Records to use below:
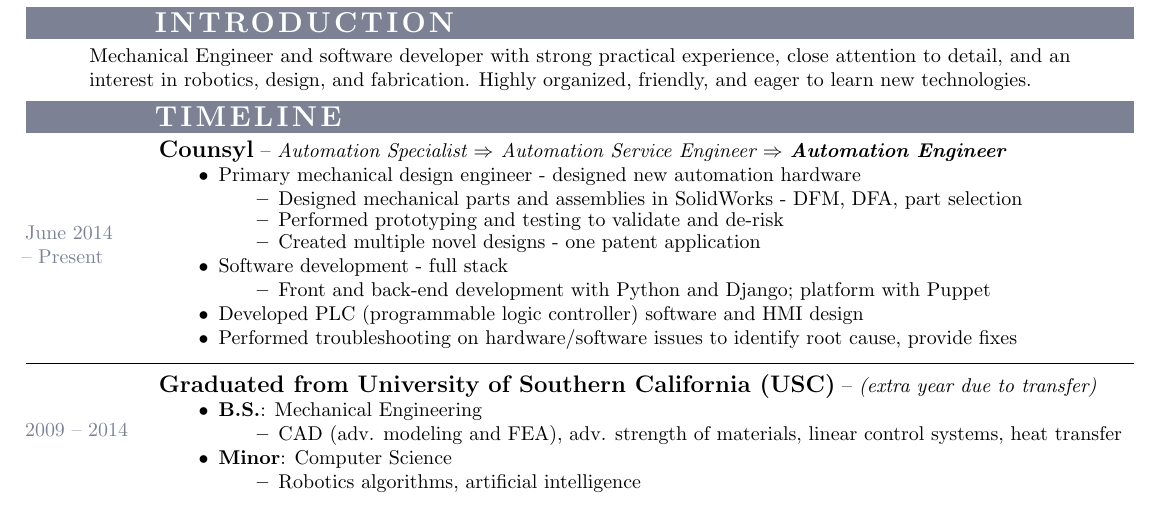
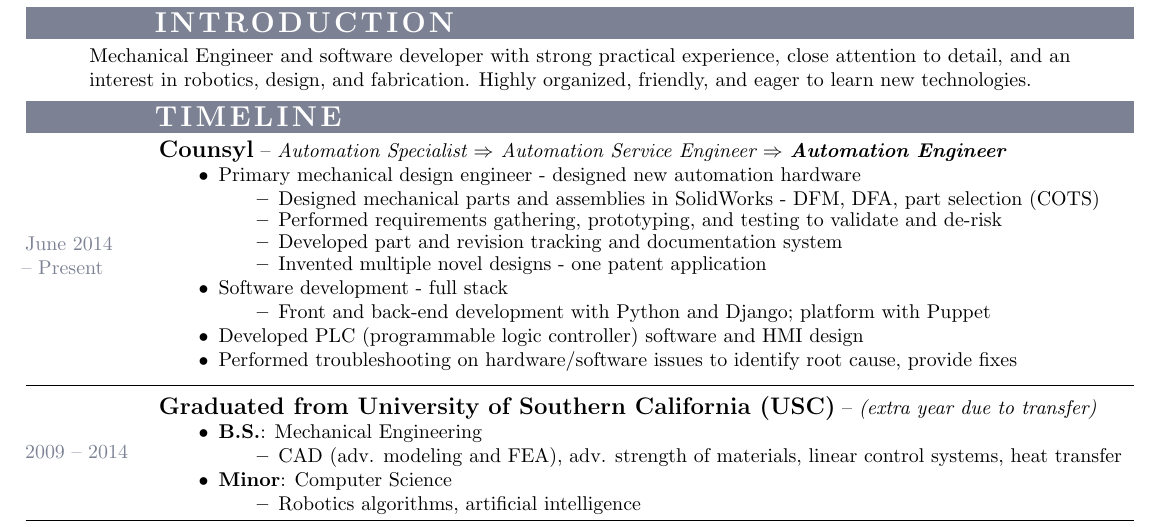
Before and after one commit to claytonketner/general-resume, a LaTeX CV (resume.tex, which reads timeline.tex): part of the page, cut so that both start at the same text. Compiled offline with pdfLaTeX.

Commit message:
Updated work description a bit

```diff
--- a/timeline.tex
+++ b/timeline.tex
@@ -11,9 +11,10 @@
     \begin{itemize}
         \item Primary mechanical design engineer - designed new automation hardware
         \begin{itemize}%
-            \item Designed mechanical parts and assemblies in SolidWorks - DFM, DFA, part selection
-            \item Performed prototyping and testing to validate and de-risk
-            \item Created multiple novel designs - one patent application
+            \item Designed mechanical parts and assemblies in SolidWorks - DFM, DFA, part selection (COTS)
+            \item Performed requirements gathering, prototyping, and testing to validate and de-risk
+            \item Developed part and revision tracking and documentation system
+            \item Invented multiple novel designs - one patent application
         \end{itemize}%
         \item Software development - full stack
         \begin{itemize}%
```
Also changed, not shown: output/Clayton-Ketner_Resume.pdf.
End of Records to use.
▸ Your goal
Please copy the data shown above word for word, omitting the pictures.

▸ Reply to the task
Before and after one commit to claytonketner/general-resume, a LaTeX CV (resume.tex, which reads timeline.tex): part of the page, cut so that both start at the same text. Compiled offline with pdfLaTeX.

Commit message:
Updated work description a bit

```diff
--- a/timeline.tex
+++ b/timeline.tex
@@ -11,9 +11,10 @@
     \begin{itemize}
         \item Primary mechanical design engineer - designed new automation hardware
         \begin{itemize}%
-            \item Designed mechanical parts and assemblies in SolidWorks - DFM, DFA, part selection
-            \item Performed prototyping and testing to validate and de-risk
-            \item Created multiple novel designs - one patent application
+            \item Designed mechanical parts and assemblies in SolidWorks - DFM, DFA, part selection (COTS)
+            \item Performed requirements gathering, prototyping, and testing to validate and de-risk
+            \item Developed part and revision tracking and documentation system
+            \item Invented multiple novel designs - one patent application
         \end{itemize}%
         \item Software development - full stack
         \begin{itemize}%
```
Also changed, not shown: output/Clayton-Ketner_Resume.pdf.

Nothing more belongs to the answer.